PROBLEM TO SOLVE:
For this exercise, please find the lines in the entries that include the word "from" and copy them.

STORED DATA:
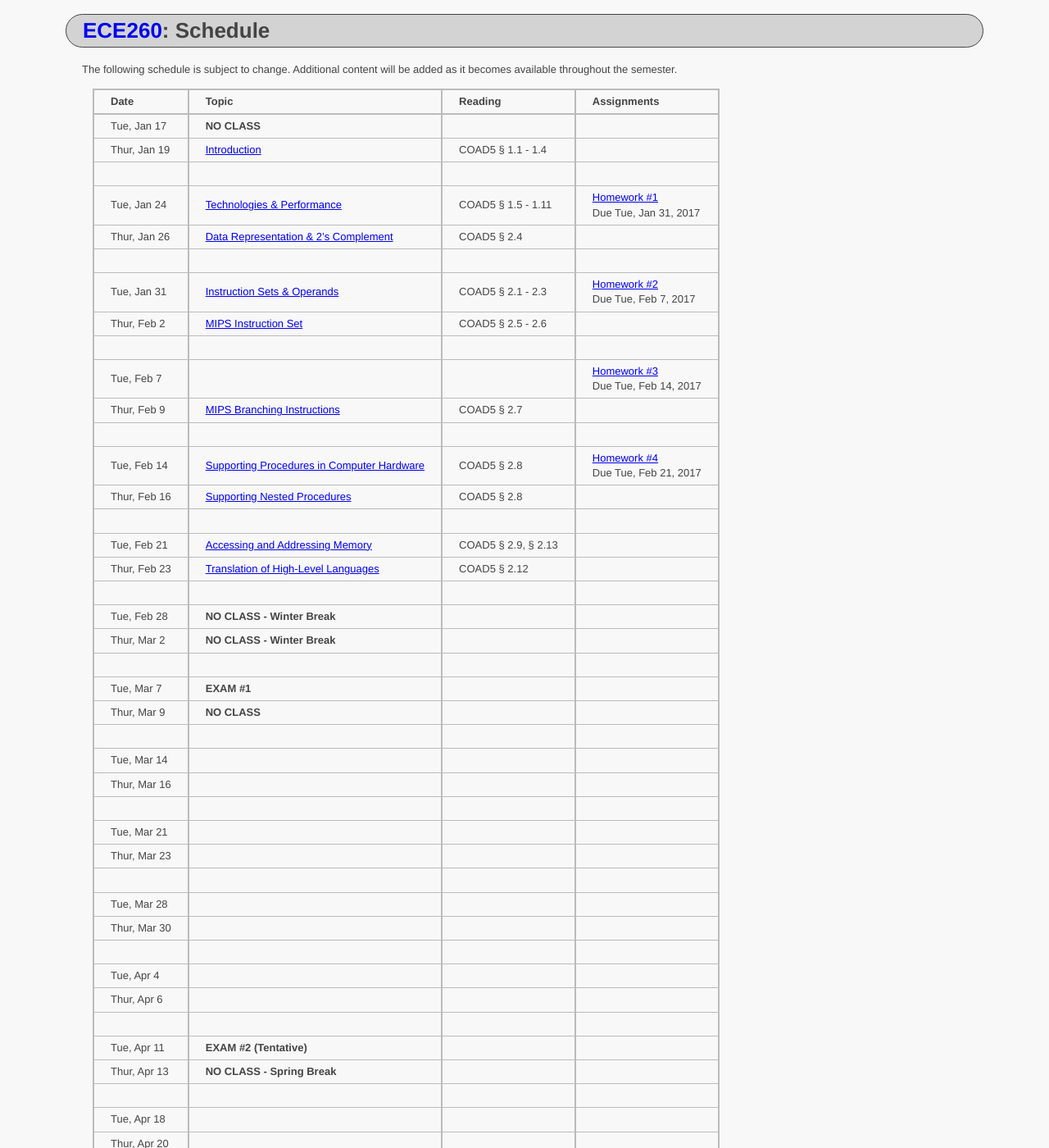
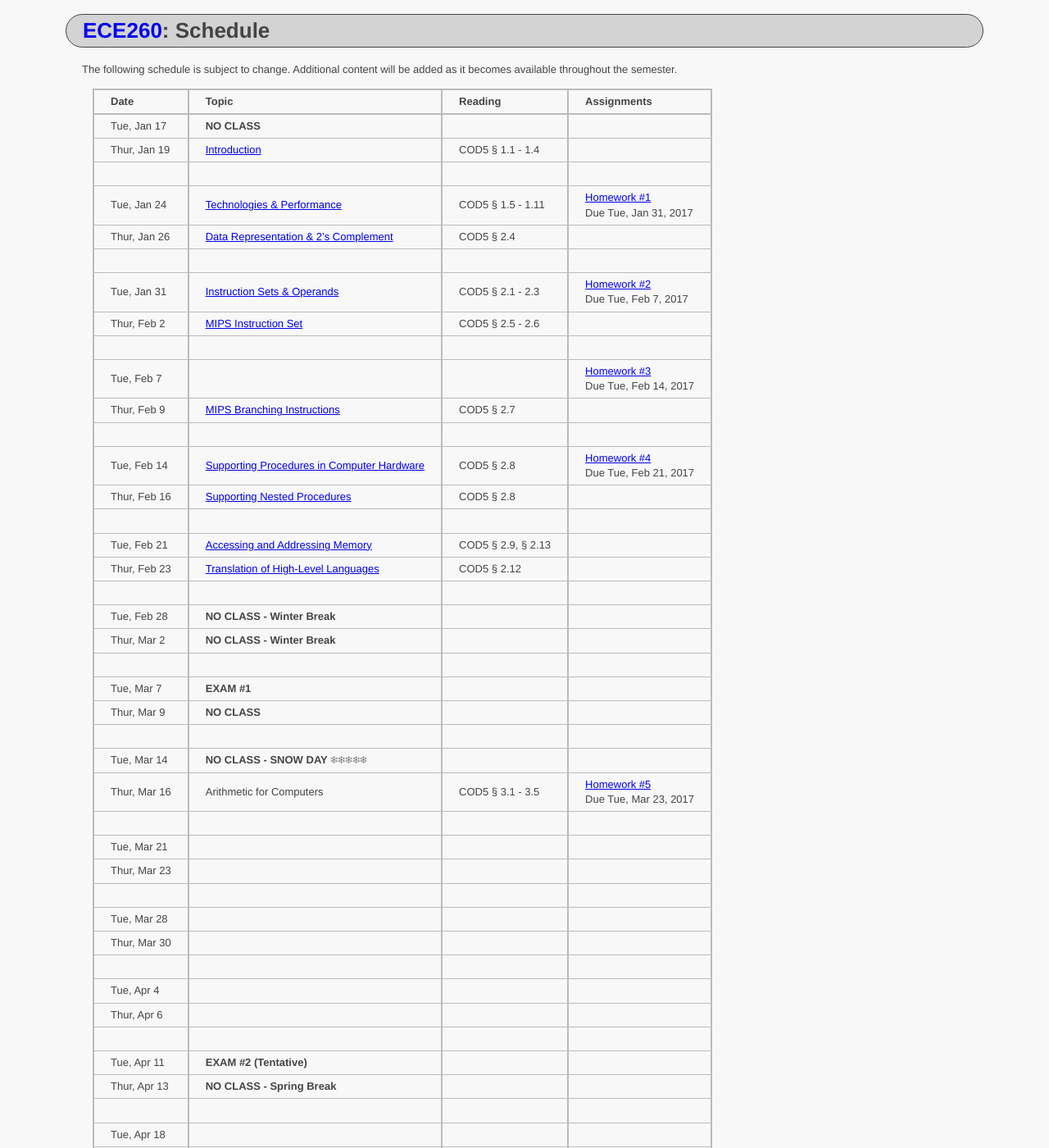
Before and after one commit to ycpcs/ece260-spring2017, a Jekyll site: the page built from schedule_lecture.md, in a window 1280 px wide and 1400 px high. Shown: the whole window at 82% size. Built offline with Jekyll 4.4.1, drawn with Linux system fonts in a browser that asks for light colours.

Commit message:
updated schedule

```diff
--- a/schedule_lecture.md
+++ b/schedule_lecture.md
@@ -11,22 +11,22 @@ Additional content will be added as it becomes available throughout the semester
 **Date**       | **Topic**                                                                                                        |  **Reading**                                                |  **Assignments**
 :--------------|:-----------------------------------------------------------------------------------------------------------------|:------------------------------------------------------------|:-----------------------------------------------------------------------
 Tue, Jan 17    |  **NO CLASS**                                                                                                    |                                                             |
-Thur, Jan 19   |  [Introduction](lectures/lecture1_introduction.pdf)                                                              |  COAD5 § 1.1 - 1.4                                          |
+Thur, Jan 19   |  [Introduction](lectures/lecture1_introduction.pdf)                                                              |  COD5 § 1.1 - 1.4                                           |
  | | |
-Tue, Jan 24    |  [Technologies & Performance](lectures/lecture2_technologies_and_performance.pdf)                                |  COAD5 § 1.5 - 1.11                                         |  [Homework #1](homework/Homework_Assignment_1.txt) <br> Due Tue, Jan 31, 2017
-Thur, Jan 26   |  [Data Representation & 2's Complement](lectures/lecture3_data_representation_and_2s_complement.pdf)             |  COAD5 § 2.4                                                |
+Tue, Jan 24    |  [Technologies & Performance](lectures/lecture2_technologies_and_performance.pdf)                                |  COD5 § 1.5 - 1.11                                          |  [Homework #1](homework/Homework_Assignment_1.txt) <br> Due Tue, Jan 31, 2017
+Thur, Jan 26   |  [Data Representation & 2's Complement](lectures/lecture3_data_representation_and_2s_complement.pdf)             |  COD5 § 2.4                                                 |
  | | |
-Tue, Jan 31    |  [Instruction Sets & Operands](lectures/lecture4_instructions_and_instruction_sets.pdf)                          |  COAD5 § 2.1 - 2.3                                          |  [Homework #2](homework/Homework_Assignment_2.txt) <br> Due Tue, Feb 7, 2017
-Thur, Feb 2    |  [MIPS Instruction Set](lectures/lecture5_MIPS_instruction_set.pdf)                                              |  COAD5 § 2.5 - 2.6                                          |
+Tue, Jan 31    |  [Instruction Sets & Operands](lectures/lecture4_instructions_and_instruction_sets.pdf)                          |  COD5 § 2.1 - 2.3                                           |  [Homework #2](homework/Homework_Assignment_2.txt) <br> Due Tue, Feb 7, 2017
+Thur, Feb 2    |  [MIPS Instruction Set](lectures/lecture5_MIPS_instruction_set.pdf)                                              |  COD5 § 2.5 - 2.6                                           |
  | | |
 Tue, Feb 7     |                                                                                                                  |                                                             |  [Homework #3](homework/Homework_Assignment_3.txt) <br> Due Tue, Feb 14, 2017
-Thur, Feb 9    |  [MIPS Branching Instructions](lectures/lecture6_MIPS_Branching_Instructions.pdf)                                |  COAD5 § 2.7                                                |
+Thur, Feb 9    |  [MIPS Branching Instructions](lectures/lecture6_MIPS_Branching_Instructions.pdf)                                |  COD5 § 2.7                                                 |
  | | |
-Tue, Feb 14    |  [Supporting Procedures in Computer Hardware](lectures/lecture7_Supporting_Procedures_in_Computer_Hardware.pdf)  |  COAD5 § 2.8                                                |  [Homework #4](homework/Homework_Assignment_4.txt) <br> Due Tue, Feb 21, 2017
-Thur, Feb 16   |  [Supporting Nested Procedures](lectures/lecture8_Supporting_Nested_Procedures.pdf)                              |  COAD5 § 2.8                                                |
+Tue, Feb 14    |  [Supporting Procedures in Computer Hardware](lectures/lecture7_Supporting_Procedures_in_Computer_Hardware.pdf)  |  COD5 § 2.8                                                 |  [Homework #4](homework/Homework_Assignment_4.txt) <br> Due Tue, Feb 21, 2017
+Thur, Feb 16   |  [Supporting Nested Procedures](lectures/lecture8_Supporting_Nested_Procedures.pdf)                              |  COD5 § 2.8                                                 |
  | | |
-Tue, Feb 21    |  [Accessing and Addressing Memory](lectures/lecture9_Accessing_and_Addressing_Memory.pdf)                        |  COAD5 § 2.9, § 2.13                                        |
-Thur, Feb 23   |  [Translation of High-Level Languages](lectures/lecture10_Translation_of_High-Level_Languages.pdf)               |  COAD5 § 2.12                                               |
+Tue, Feb 21    |  [Accessing and Addressing Memory](lectures/lecture9_Accessing_and_Addressing_Memory.pdf)                        |  COD5 § 2.9, § 2.13                                         |
+Thur, Feb 23   |  [Translation of High-Level Languages](lectures/lecture10_Translation_of_High-Level_Languages.pdf)               |  COD5 § 2.12                                                |
  | | |
 Tue, Feb 28    |  **NO CLASS - Winter Break**                                                                                     |                                                             | <!-- Winter Break -->
 Thur, Mar 2    |  **NO CLASS - Winter Break**                                                                                     |                                                             | <!-- Winter Break -->
@@ -34,27 +34,27 @@ Thur, Mar 2    |  **NO CLASS - Winter Break**
 Tue, Mar 7     |  **EXAM #1**                                                                                                     |                                                             |
 Thur, Mar 9    |  **NO CLASS**                                                                                                    |                                                             | <!-- SIGCSE WEEK, no Thursday lecture -->
  | | |
-Tue, Mar 14    |                                                                                                                  |                                                             | <!-- COAD5 § 3.1 - 3.3 -->
-Thur, Mar 16   |                                                                                                                  |                                                             | <!-- COAD5 § 3.4 - 3.5 -->
+Tue, Mar 14    |  **NO CLASS - SNOW DAY** ❄❄❄❄❄                                                                                   |                                                             | <!-- COD5 § 3.1 - 3.5 -->
+Thur, Mar 16   |  Arithmetic for Computers                                                                                        |  COD5 § 3.1 - 3.5                                           |  [Homework #5](homework/Homework_Assignment_5.txt) <br> Due Tue, Mar 23, 2017  <!-- COD5 § 3.5 maybe do some float examples in 2018 if no snow day! -->
  | | |
-Tue, Mar 21    |                                                                                                                  |                                                             | <!-- COAD5 § 3.6 - 3.9 -->
-Thur, Mar 23   |                                                                                                                  |                                                             | <!-- COAD5 § 4.1 - 4.3 -->
+Tue, Mar 21    |                                                                                                                  |                                                             | <!-- COD5 § ?? - ?? -->
+Thur, Mar 23   |                                                                                                                  |                                                             | <!-- COD5 § 4.1 - 4.3 -->
  | | |
-Tue, Mar 28    |                                                                                                                  |                                                             | <!-- COAD5 § 4.3 - 4.5 -->
-Thur, Mar 30   |                                                                                                                  |                                                             | <!-- COAD5 § 4.6 - 4.7 -->
+Tue, Mar 28    |                                                                                                                  |                                                             | <!-- COD5 § 4.3 - 4.5 -->
+Thur, Mar 30   |                                                                                                                  |                                                             | <!-- COD5 § 4.6 - 4.7 -->
  | | |
-Tue, Apr 4     |                                                                                                                  |                                                             | <!-- COAD5 § 4.8 - 4.9 -->
-Thur, Apr 6    |                                                                                                                  |                                                             | <!-- COAD5 § 4.10 -->
+Tue, Apr 4     |                                                                                                                  |                                                             | <!-- COD5 § 4.8 - 4.9 -->
+Thur, Apr 6    |                                                                                                                  |                                                             | <!-- COD5 § 4.10 -->
  | | |
 Tue, Apr 11    |  **EXAM #2 (Tentative)**                                                                                         |                                                             | <!-- EXAM #2 -->
 Thur, Apr 13   |  **NO CLASS - Spring Break**                                                                                     |                                                             | <!-- Spring Break -->
  | | |
-Tue, Apr 18    |                                                                                                                  |                                                             | <!-- COAD5 § 5.1 - 5.3 -->
-Thur, Apr 20   |                                                                                                                  |                                                             | <!-- COAD5 § 5.4 -->
+Tue, Apr 18    |                                                                                                                  |                                                             | <!-- COD5 § 5.1 - 5.3 -->
+Thur, Apr 20   |                                                                                                                  |                                                             | <!-- COD5 § 5.4 -->
  | | |
-Tue, Apr 25    |                                                                                                                  |                                                             | <!-- COAD5 § 5.1 - 5.3 -->
-Thur, Apr 27   |                                                                                                                  |                                                             | <!-- COAD5 § 6.1 - 6.3 -->
+Tue, Apr 25    |                                                                                                                  |                                                             | <!-- COD5 § 5.1 - 5.3 -->
+Thur, Apr 27   |                                                                                                                  |                                                             | <!-- COD5 § 6.1 - 6.3 -->
  | | |
-Tue, May 2     |                                                                                                                  |                                                             | <!-- COAD5 § 6.4 - 6.6 -->
+Tue, May 2     |                                                                                                                  |                                                             | <!-- COD5 § 6.4 - 6.6 -->
 Thur, May 4    |  **EXAM #3 (Tentative)**                                                                                         |                                                             | <!-- EXAM #3 -->
  | | |
```
Also changed, not shown: homework/Homework_Assignment_5.txt (added, +44 -0 lines), schedule_lab.md (+7 -7 lines), 1 other file.
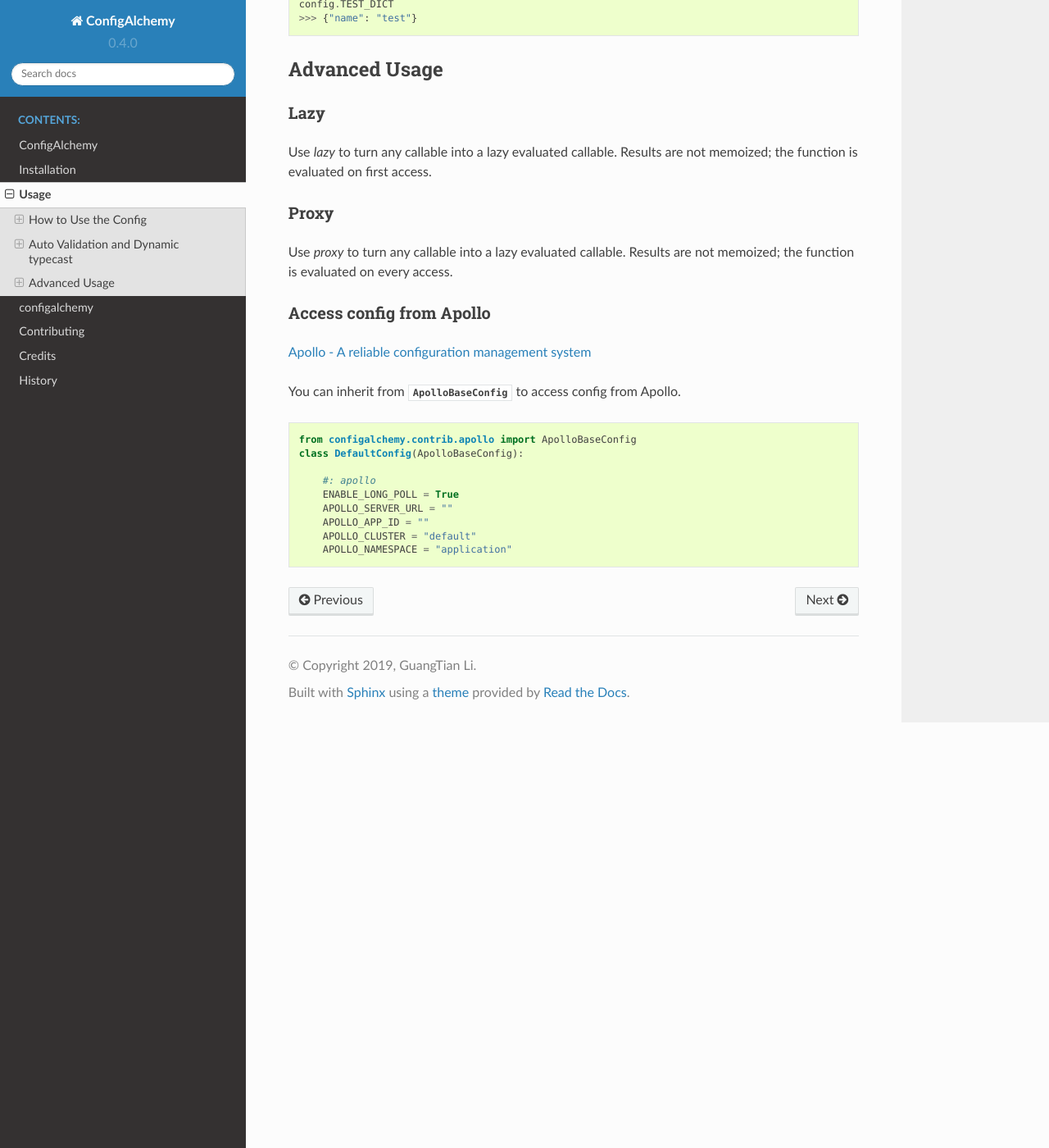
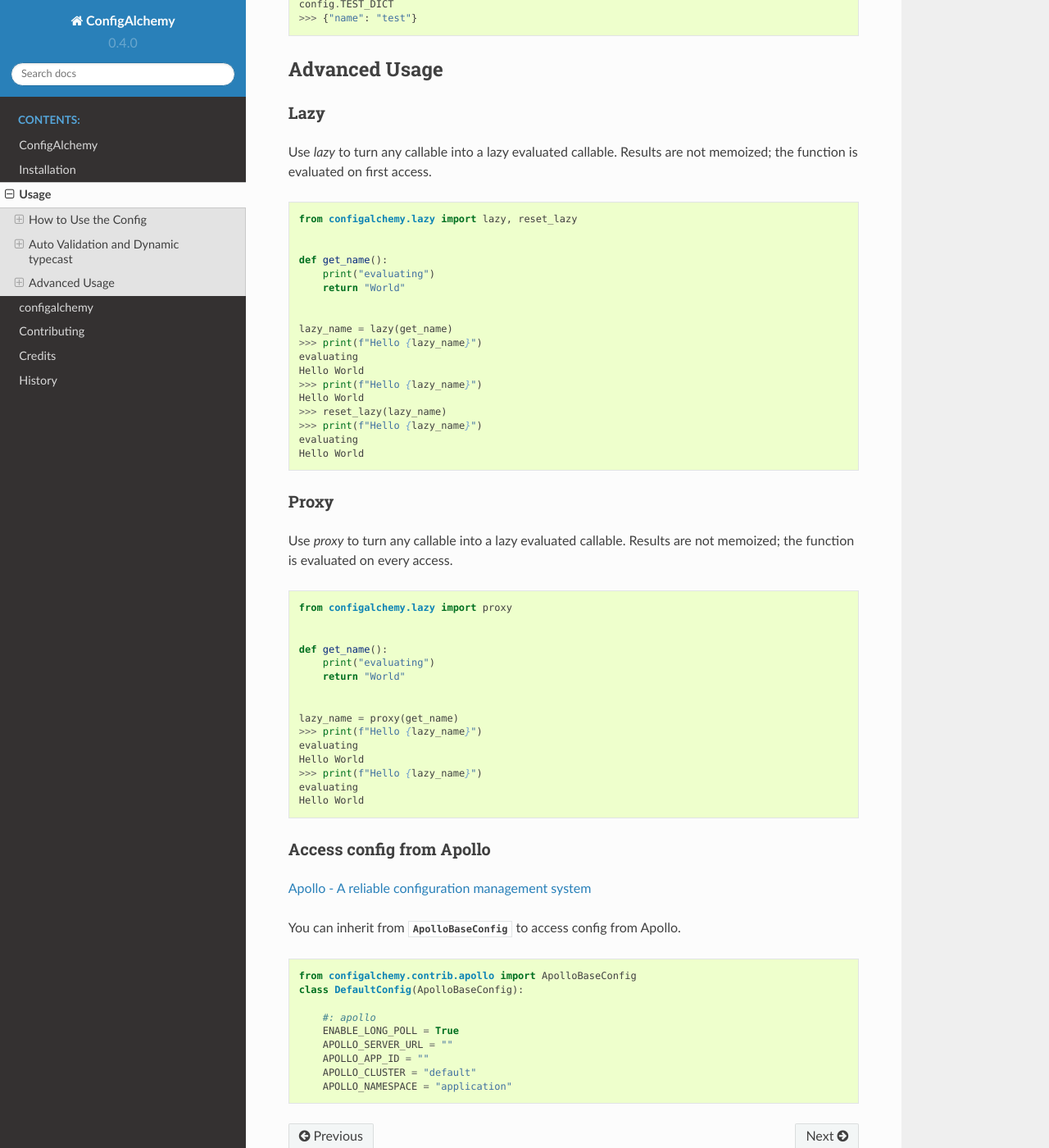
Before and after one commit to GuangTianLi/configalchemy, a Sphinx documentation site: the page built from docs/usage.rst, in a window 1280 px wide and 1400 px high, scrolled down 3474 px. Shown: the whole window at 82% size. Built offline with Sphinx 7.4.7 and the Read the Docs theme 2.0.0, drawn with Linux system fonts in a browser that asks for light colours.

Commit message:
:sparkles: support reset lazy

```diff
--- a/docs/usage.rst
+++ b/docs/usage.rst
@@ -186,11 +186,52 @@ Lazy
 Use `lazy` to turn any callable into a lazy evaluated callable. Results are not memoized; the
 function is evaluated on first access.
 
+
+.. code-block:: python
+
+    from configalchemy.lazy import lazy, reset_lazy
+
+
+    def get_name():
+        print("evaluating")
+        return "World"
+
+
+    lazy_name = lazy(get_name)
+    >>> print(f"Hello {lazy_name}")
+    evaluating
+    Hello World
+    >>> print(f"Hello {lazy_name}")
+    Hello World
+    >>> reset_lazy(lazy_name)
+    >>> print(f"Hello {lazy_name}")
+    evaluating
+    Hello World
+
 Proxy
 ------------------
 
 Use `proxy` to turn any callable into a lazy evaluated callable. Results are not memoized; the
 function is evaluated on every access.
+
+
+.. code-block:: python
+
+    from configalchemy.lazy import proxy
+
+
+    def get_name():
+        print("evaluating")
+        return "World"
+
+
+    lazy_name = proxy(get_name)
+    >>> print(f"Hello {lazy_name}")
+    evaluating
+    Hello World
+    >>> print(f"Hello {lazy_name}")
+    evaluating
+    Hello World
 
 Access config from Apollo
 -------------------------------------------
```
Also changed, not shown: 6 other files.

WRITTEN ANSWER:
Before and after one commit to ycpcs/ece260-spring2017, a Jekyll site: the page built from schedule_lecture.md, in a window 1280 px wide and 1400 px high. Shown: the whole window at 82% size. Built offline with Jekyll 4.4.1, drawn with Linux system fonts in a browser that asks for light colours.
Before and after one commit to GuangTianLi/configalchemy, a Sphinx documentation site: the page built from docs/usage.rst, in a window 1280 px wide and 1400 px high, scrolled down 3474 px. Shown: the whole window at 82% size. Built offline with Sphinx 7.4.7 and the Read the Docs theme 2.0.0, drawn with Linux system fonts in a browser that asks for light colours.
+    from configalchemy.lazy import lazy, reset_lazy
+    from configalchemy.lazy import proxy
 Access config from Apollo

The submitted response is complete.